Clients are now demanding faster, more digitally nimble, more certain, and less expensive approaches to finding top talent. Prior to the crisis, our operational differences with our competitors might not have been quite so obvious. But as Warren Buffet noted, “Only when the tide goes out do you see who was swimming naked.” In every economic sector, this crisis revealed the leaders and organizations who were thoughtful about hiring people who thrive in a remote work culture, wise in deploying digital collaboration tools, careful in developing intelligent workflows, and uncompromising in ensuring robust IT security for people working from home.
These complex investments may not have conferred an obvious competitive advantage in the past, but they do now. After all, if you are trying to hire leaders for an innovative, fast-moving, heavily digital enterprise, why would you select a vendor who represents none of those things?
The Jarring Transition to Virtual Work
My old-school search firm colleagues are jolting their own employees into unfamiliar remote work practices, trying to learn unfamiliar software and desperately trying to piece together new digital workflows. The pandemic is a triple whammy on their ability to focus:
- Many search firm leaders have spent decades in a fairly static business model, failing to develop the kinds of knowledge and understanding that are needed in the virtual world. Now they must first reshape their own organizations to compete in the world that exists today.
- External economic conditions are changing fast, and require close attention or opportunities will be overlooked and challenges ignored. This is happening just when search firms are turning inward to address their own challenges. Search firms are attempting massive change to their internal culture and workflows on the fly. And while their employees are frantically developing band-aid workarounds, many organizations lack leaders who can architect new systems and processes.
- Once search firm leaders come to grips with the depth and nature of the digital divide, they can begin the long, slow, grueling work of rethinking how to deliver value to their clients and the organizational capabilities they will need to deliver it. They will need to review their organizational structure, the internal roles and responsibilities, the competencies required for each team, the internal workflows, and the external interfaces. As they forego face-to-face interviews, they will need to support their clients with a more evidence-based approach to hiring. Then they can begin to select and deploy collaboration tools and process automation approaches to become more nimble. (This is a good template to follow.)
In the sales-driven culture of executive search, few firms have attracted internal leaders with the ability to lead these types of initiatives.
The Path Forward Will Be Painful For Many Search Firms
It's now obvious that too many search firms relied far too heavily on face-to-face interviewing to create value when much better approaches were in plain sight. The ripple effects of that decision will be painful:
- As a result of that choice, search firms invested too heavily in pricey real estate to create the “right image” for their interviews.
- And as a result of that decision, typical retainer fees crept up over 30% of annual salary, which in turn required very highly paid search consultants to justify the fees.

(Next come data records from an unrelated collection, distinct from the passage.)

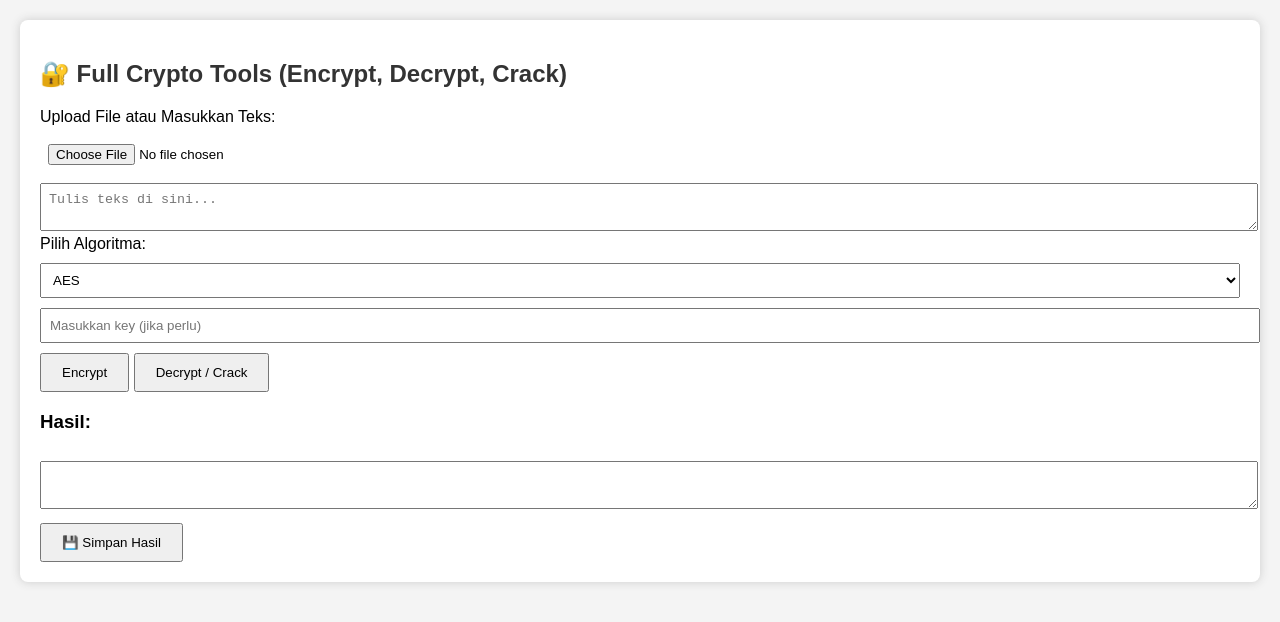
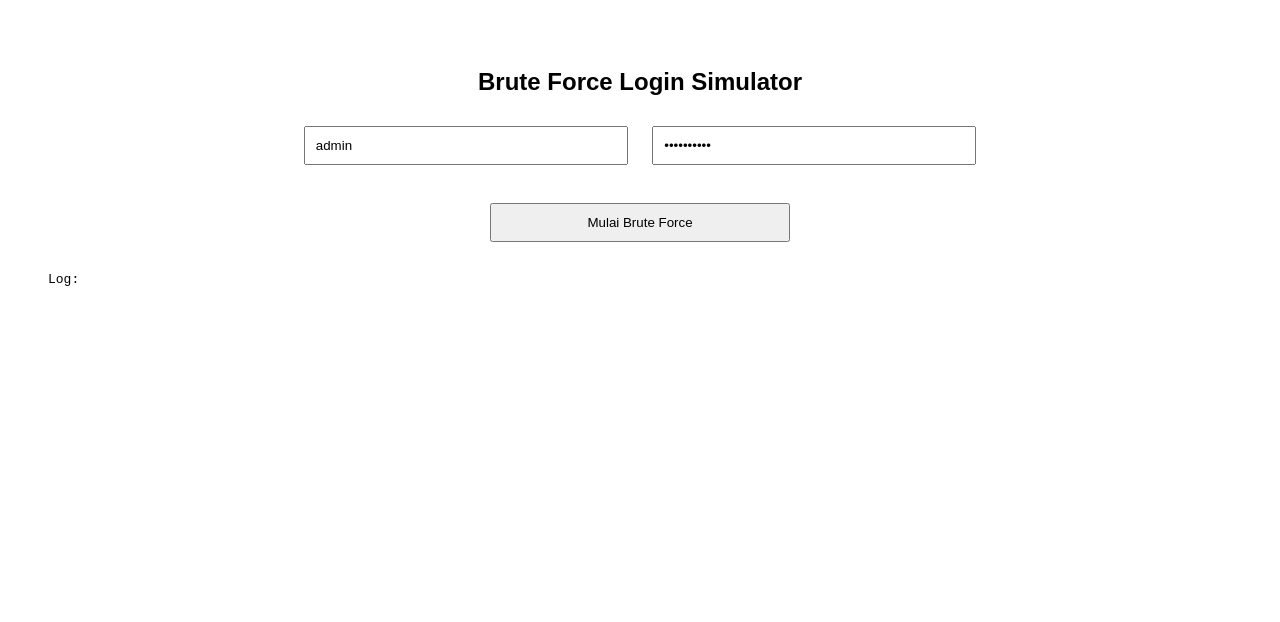
Before and after one commit to BabyCpanel/Baby, a plain HTML site: page index.html in a window 1280 px wide. Drawn offline with nearby package versions, Linux system fonts and the light colour scheme.

Commit message:
index.html

```diff
--- a/index.html
+++ b/index.html
@@ -1,128 +1,54 @@
 <!DOCTYPE html>
-<html>
+<html lang="id">
 <head>
   <meta charset="UTF-8">
-  <title>Full Crypto Tools</title>
+  <title>Brute Force Login (Simulasi Aman)</title>
   <style>
-    body { font-family: Arial; background: #f4f4f4; margin: 20px; }
-    .container { background: white; padding: 20px; border-radius: 8px; box-shadow: 0 0 10px #ccc; }
-    textarea, input, select { width: 100%; padding: 8px; margin-top: 10px; }
-    button { padding: 10px 20px; margin-top: 10px; }
-    h2 { color: #333; }
+    body { font-family: sans-serif; text-align: center; padding: 40px; }
+    input, button { padding: 10px; margin: 10px; width: 300px; }
+    #log { margin-top: 20px; font-family: monospace; text-align: left; white-space: pre-wrap; }
   </style>
 </head>
 <body>
-<div class="container">
-  <h2>🔐 Full Crypto Tools (Encrypt, Decrypt, Crack)</h2>
-  <label>Upload File atau Masukkan Teks:</label>
-  <input type="file" id="fileInput"><br>
-  <textarea id="inputText" placeholder="Tulis teks di sini..."></textarea>
-  <label>Pilih Algoritma:</label>
-  <select id="algorithm">
-    <option value="aes">AES</option>
-    <option value="des">DES</option>
-    <option value="rc4">RC4</option>
-    <option value="xor">XOR</option>
-    <option value="caesar">Caesar Cipher</option>
-    <option value="vigenere">Vigenère Cipher</option>
-    <option value="base64">Base64</option>
-    <option value="md5">MD5 (Hash)</option>
-    <option value="sha1">SHA1 (Hash)</option>
-    <option value="sha256">SHA256 (Hash)</option>
-    <option value="rot13">ROT13</option>
-    <option value="hex">Hex Encode/Decode</option>
-  </select>
-  <input type="text" id="key" placeholder="Masukkan key (jika perlu)">
-  <button onclick="process('encrypt')">Encrypt</button>
-  <button onclick="process('decrypt')">Decrypt / Crack</button>
-  <h3>Hasil:</h3>
-  <textarea id="outputText" readonly></textarea>
-  <button onclick="download()">💾 Simpan Hasil</button>
-</div>
-<script src="https://cdnjs.cloudflare.com/ajax/libs/crypto-js/4.1.1/crypto-js.min.js"></script>
+  <h2>Brute Force Login Simulator</h2>
+
+  <!-- Target login (readonly, anggap ini sistem target buatan sendiri) -->
+  <input id="targetUser" type="text" value="admin" readonly />
+  <input id="targetPass" type="password" value="rahasia123" readonly />
+
+  <br><br>
+  <button onclick="startBruteForce()">Mulai Brute Force</button>
+
+  <div id="log">Log: </div>
+
   <script>
-document.getElementById('fileInput').addEventListener('change', function(e) {
-  const file = e.target.files[0];
-  if (!file) return;
-  const reader = new FileReader();
-  reader.onload = function(e) {
-    document.getElementById('inputText').value = e.target.result;
-  };
-  reader.readAsText(file);
-});
+    // Wordlist pengguna dan password (simulasi)
+    const usernames = ["admin", "root", "user"];
+    const passwords = ["123456", "admin123", "rahasia", "rahasia123", "password"];
 
-function process(mode) {
-  const input = document.getElementById('inputText').value;
-  const algo = document.getElementById('algorithm').value;
-  const key = document.getElementById('key').value;
-  let output = '';
+    function startBruteForce() {
+      const targetUser = document.getElementById('targetUser').value;
+      const targetPass = document.getElementById('targetPass').value;
+      let found = false;
+      let log = "🔍 Mencoba kombinasi login...\n";
 
-  try {
-    if (algo === 'aes') {
-      output = (mode === 'encrypt') ? CryptoJS.AES.encrypt(input, key).toString()
-                                     : CryptoJS.AES.decrypt(input, key).toString(CryptoJS.enc.Utf8);
-    } else if (algo === 'des') {
-      output = (mode === 'encrypt') ? CryptoJS.DES.encrypt(input, key).toString()
-                                     : CryptoJS.DES.decrypt(input, key).toString(CryptoJS.enc.Utf8);
-    } else if (algo === 'rc4') {
-      output = (mode === 'encrypt') ? CryptoJS.RC4.encrypt(input, key).toString()
-                                     : CryptoJS.RC4.decrypt(input, key).toString(CryptoJS.enc.Utf8);
-    } else if (algo === 'xor') {
-      if (!key) return alert("Masukkan key!");
-      output = Array.from(input).map((c, i) =>
-        String.fromCharCode(c.charCodeAt(0) ^ key.charCodeAt(i % key.length))).join("");
-    } else if (algo === 'caesar') {
-      if (mode === 'encrypt') {
-        const shift = parseInt(key) || 3;
-        output = input.replace(/[a-z]/gi, c => {
-          const base = c <= 'Z' ? 65 : 97;
-          return String.fromCharCode((c.charCodeAt(0) - base + shift) % 26 + base);
-        });
-      } else {
-        output = "";
-        for (let s = 1; s <= 25; s++) {
-          output += `[Shift ${s}] ` + input.replace(/[a-z]/gi, c => {
-            const base = c <= 'Z' ? 65 : 97;
-            return String.fromCharCode((c.charCodeAt(0) - base - s + 26) % 26 + base);
-          }) + '\n';
+      outer:
+      for (let u of usernames) {
+        for (let p of passwords) {
+          log += `⏳ Mencoba: ${u} / ${p}\n`;
+          if (u === targetUser && p === targetPass) {
+            log += `\n✅ Berhasil login dengan:\n👤 Username: ${u}\n🔑 Password: ${p}`;
+            found = true;
+            break outer;
           }
         }
-    } else if (algo === 'vigenere') {
-      if (!key) return alert("Masukkan key!");
-      output = input.split('').map((c, i) => {
-        const k = key.charCodeAt(i % key.length);
-        return String.fromCharCode(mode === 'encrypt' ?
-          (c.charCodeAt(0) + k) % 256 :
-          (c.charCodeAt(0) - k + 256) % 256);
-      }).join("");
-    } else if (algo === 'base64') {
-      output = (mode === 'encrypt') ? btoa(input) : atob(input);
-    } else if (algo === 'md5') {
-      output = CryptoJS.MD5(input).toString();
-    } else if (algo === 'sha1') {
-      output = CryptoJS.SHA1(input).toString();
-    } else if (algo === 'sha256') {
-      output = CryptoJS.SHA256(input).toString();
-    } else if (algo === 'rot13') {
-      output = input.replace(/[a-zA-Z]/g, c =>
-        String.fromCharCode(c.charCodeAt(0) + (c.toLowerCase() < 'n' ? 13 : -13)));
-    } else if (algo === 'hex') {
-      output = (mode === 'encrypt') ? Array.from(input).map(c => c.charCodeAt(0).toString(16).padStart(2, '0')).join('')
-                                    : input.match(/.{1,2}/g).map(byte => String.fromCharCode(parseInt(byte, 16))).join("");
-    }
-  } catch (e) {
-    output = "⚠️ Error: " + e.message;
       }
 
-  document.getElementById('outputText').value = output;
+      if (!found) {
+        log += "\n❌ Tidak ada kombinasi yang cocok.";
       }
 
-function download() {
-  const blob = new Blob([document.getElementById("outputText").value], {type: "text/plain"});
-  const a = document.createElement("a");
-  a.href = URL.createObjectURL(blob);
-  a.download = "hasil_enkripsi.txt";
-  a.click();
+      document.getElementById("log").textContent = log;
     }
   </script>
 </body>
```
Lines whose indentation alone changed are shown as unchanged.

- Now most search firms are saddled with the full expense of that outdated approach, no ability to deliver it during the next year or so, and clients who will be unwilling to pay for those past decisions.
Additional reading can be found in our Resource Library, including:
- A Guide for Search Committees
- The Case for Evidence-Based InterviewingTM
- How to Evaluate a Potential Recruiting Firm
- The Staffing Advisors Employer Guide to Interviewing